Local sea-level changes are not simply a function of global ocean volumes but also the interactions between the solid Earth, the Earth’s gravitational field and the loading and unloading of ice sheets. These processes lead to variability in relative sea-levels across the globe. The most complex interactions are found in regions beneath the former ice sheets themselves. Efforts to better understand these interactions have brought new insights into the behavior and history of the ice sheets but also left us with many remaining questions. In this presentation I review some of these interactions, or glacial-isostatic adjustment, with field examples from the Antarctica Peninsula and northwest Scotland.
Along the Antarctica Peninsula, small advances and retreats in the ice sheets result in measurable changes in relative sea levels that include increases in the rate of rebound or uplift and periods of transgression during the fall in sea levels. These changes can be used to track the behavior of the former ice sheets at a relatively fine scale. In Scotland, we investigate the rate of relative sea-level change accompanying the retreat of a large ice stream that once drained a portion of the northwestern British-Irish-Ice Sheet at the last glacial maximum.
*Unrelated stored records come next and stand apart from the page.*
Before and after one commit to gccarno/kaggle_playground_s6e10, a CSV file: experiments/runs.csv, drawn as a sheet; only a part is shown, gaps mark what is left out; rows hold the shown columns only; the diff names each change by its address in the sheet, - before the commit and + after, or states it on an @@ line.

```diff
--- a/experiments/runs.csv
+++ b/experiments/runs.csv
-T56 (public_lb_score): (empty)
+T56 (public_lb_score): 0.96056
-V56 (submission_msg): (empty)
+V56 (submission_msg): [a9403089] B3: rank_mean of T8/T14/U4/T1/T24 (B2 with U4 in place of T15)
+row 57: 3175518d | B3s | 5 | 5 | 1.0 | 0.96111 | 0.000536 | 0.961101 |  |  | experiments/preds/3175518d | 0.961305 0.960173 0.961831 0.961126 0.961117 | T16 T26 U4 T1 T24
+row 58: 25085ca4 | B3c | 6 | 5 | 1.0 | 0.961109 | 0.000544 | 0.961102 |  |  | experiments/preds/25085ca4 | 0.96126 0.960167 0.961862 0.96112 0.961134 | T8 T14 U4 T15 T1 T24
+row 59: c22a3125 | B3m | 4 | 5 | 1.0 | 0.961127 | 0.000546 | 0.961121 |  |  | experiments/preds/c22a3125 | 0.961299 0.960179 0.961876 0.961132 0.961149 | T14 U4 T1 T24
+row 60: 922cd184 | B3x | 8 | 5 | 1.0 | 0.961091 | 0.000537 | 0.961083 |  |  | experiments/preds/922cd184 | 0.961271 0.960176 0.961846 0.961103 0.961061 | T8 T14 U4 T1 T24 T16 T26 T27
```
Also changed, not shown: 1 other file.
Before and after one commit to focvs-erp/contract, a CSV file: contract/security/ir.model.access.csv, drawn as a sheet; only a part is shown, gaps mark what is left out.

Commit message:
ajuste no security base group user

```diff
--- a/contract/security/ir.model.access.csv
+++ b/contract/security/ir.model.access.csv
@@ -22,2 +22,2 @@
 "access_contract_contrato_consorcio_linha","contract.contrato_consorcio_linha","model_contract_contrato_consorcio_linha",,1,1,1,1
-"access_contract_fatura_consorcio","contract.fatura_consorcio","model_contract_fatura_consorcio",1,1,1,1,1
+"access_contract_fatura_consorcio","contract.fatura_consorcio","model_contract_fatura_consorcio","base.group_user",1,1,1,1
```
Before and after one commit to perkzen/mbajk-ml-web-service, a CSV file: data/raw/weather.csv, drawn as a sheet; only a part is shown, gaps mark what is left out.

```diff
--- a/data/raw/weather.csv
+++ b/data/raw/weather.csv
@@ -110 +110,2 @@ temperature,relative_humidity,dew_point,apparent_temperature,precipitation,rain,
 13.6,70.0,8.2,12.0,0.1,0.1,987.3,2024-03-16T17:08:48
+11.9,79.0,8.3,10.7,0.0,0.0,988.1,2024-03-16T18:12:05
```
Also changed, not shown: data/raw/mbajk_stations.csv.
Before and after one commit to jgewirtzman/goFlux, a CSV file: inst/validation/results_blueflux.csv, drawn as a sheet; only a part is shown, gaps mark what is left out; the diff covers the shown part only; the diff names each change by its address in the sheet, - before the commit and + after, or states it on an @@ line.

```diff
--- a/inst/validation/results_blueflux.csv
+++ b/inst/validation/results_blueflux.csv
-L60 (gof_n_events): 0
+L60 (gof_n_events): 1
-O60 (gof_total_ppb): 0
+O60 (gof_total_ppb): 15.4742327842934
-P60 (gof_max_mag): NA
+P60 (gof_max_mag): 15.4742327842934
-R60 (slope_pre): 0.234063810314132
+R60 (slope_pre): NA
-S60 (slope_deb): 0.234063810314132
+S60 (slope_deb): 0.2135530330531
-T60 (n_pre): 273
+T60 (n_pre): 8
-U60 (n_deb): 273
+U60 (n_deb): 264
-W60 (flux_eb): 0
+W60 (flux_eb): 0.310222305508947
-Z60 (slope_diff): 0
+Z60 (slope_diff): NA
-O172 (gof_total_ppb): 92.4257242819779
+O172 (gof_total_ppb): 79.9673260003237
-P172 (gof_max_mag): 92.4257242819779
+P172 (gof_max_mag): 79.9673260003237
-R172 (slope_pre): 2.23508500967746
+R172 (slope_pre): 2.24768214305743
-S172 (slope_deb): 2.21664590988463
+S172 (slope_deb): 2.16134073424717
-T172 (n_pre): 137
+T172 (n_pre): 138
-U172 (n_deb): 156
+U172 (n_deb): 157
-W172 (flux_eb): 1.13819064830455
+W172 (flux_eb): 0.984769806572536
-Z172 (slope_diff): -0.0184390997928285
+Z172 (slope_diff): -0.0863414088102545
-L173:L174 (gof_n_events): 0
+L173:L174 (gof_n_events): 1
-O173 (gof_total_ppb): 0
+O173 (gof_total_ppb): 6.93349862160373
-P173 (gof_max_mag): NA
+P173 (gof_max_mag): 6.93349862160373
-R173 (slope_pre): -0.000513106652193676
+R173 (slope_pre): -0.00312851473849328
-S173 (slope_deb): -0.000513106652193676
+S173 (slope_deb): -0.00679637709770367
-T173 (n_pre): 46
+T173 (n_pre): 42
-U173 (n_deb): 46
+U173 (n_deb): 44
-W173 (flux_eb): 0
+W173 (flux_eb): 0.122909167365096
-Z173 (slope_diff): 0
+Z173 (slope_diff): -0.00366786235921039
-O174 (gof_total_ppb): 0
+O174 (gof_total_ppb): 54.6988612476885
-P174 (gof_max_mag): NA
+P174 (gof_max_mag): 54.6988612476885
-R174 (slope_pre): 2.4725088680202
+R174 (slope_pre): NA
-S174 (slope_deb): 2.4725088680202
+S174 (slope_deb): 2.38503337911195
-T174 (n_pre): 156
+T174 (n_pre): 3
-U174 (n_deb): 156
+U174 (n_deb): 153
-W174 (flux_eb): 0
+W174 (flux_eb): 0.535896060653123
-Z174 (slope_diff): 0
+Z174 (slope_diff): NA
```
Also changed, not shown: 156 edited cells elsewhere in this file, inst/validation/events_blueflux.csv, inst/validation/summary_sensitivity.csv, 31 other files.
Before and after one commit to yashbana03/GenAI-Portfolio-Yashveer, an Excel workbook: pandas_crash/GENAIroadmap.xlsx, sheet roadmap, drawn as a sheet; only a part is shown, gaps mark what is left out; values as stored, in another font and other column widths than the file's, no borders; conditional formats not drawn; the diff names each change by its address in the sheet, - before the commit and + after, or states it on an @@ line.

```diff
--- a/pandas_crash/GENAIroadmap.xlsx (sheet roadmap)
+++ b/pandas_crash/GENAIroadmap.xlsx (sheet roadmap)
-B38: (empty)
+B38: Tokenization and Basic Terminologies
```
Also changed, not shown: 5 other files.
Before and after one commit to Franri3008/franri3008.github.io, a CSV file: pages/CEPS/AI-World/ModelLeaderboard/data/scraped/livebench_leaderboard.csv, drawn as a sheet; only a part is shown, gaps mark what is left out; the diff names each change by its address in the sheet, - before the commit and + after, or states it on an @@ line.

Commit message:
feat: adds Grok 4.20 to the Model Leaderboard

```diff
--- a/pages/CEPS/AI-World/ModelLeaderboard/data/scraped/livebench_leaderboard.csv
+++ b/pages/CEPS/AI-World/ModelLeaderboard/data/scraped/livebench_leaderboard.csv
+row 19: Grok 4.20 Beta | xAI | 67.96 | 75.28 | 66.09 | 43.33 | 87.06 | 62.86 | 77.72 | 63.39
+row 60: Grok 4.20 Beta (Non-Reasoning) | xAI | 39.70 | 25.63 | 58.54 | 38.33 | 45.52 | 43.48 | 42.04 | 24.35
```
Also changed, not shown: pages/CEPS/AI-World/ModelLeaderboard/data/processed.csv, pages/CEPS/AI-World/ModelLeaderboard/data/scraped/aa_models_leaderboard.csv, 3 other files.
Contrasting behaviors between Antarctica and Scotland highlight how important the geologic structure beneath the former ice sheets is in determining the interactions between ice sheets and relative sea levels.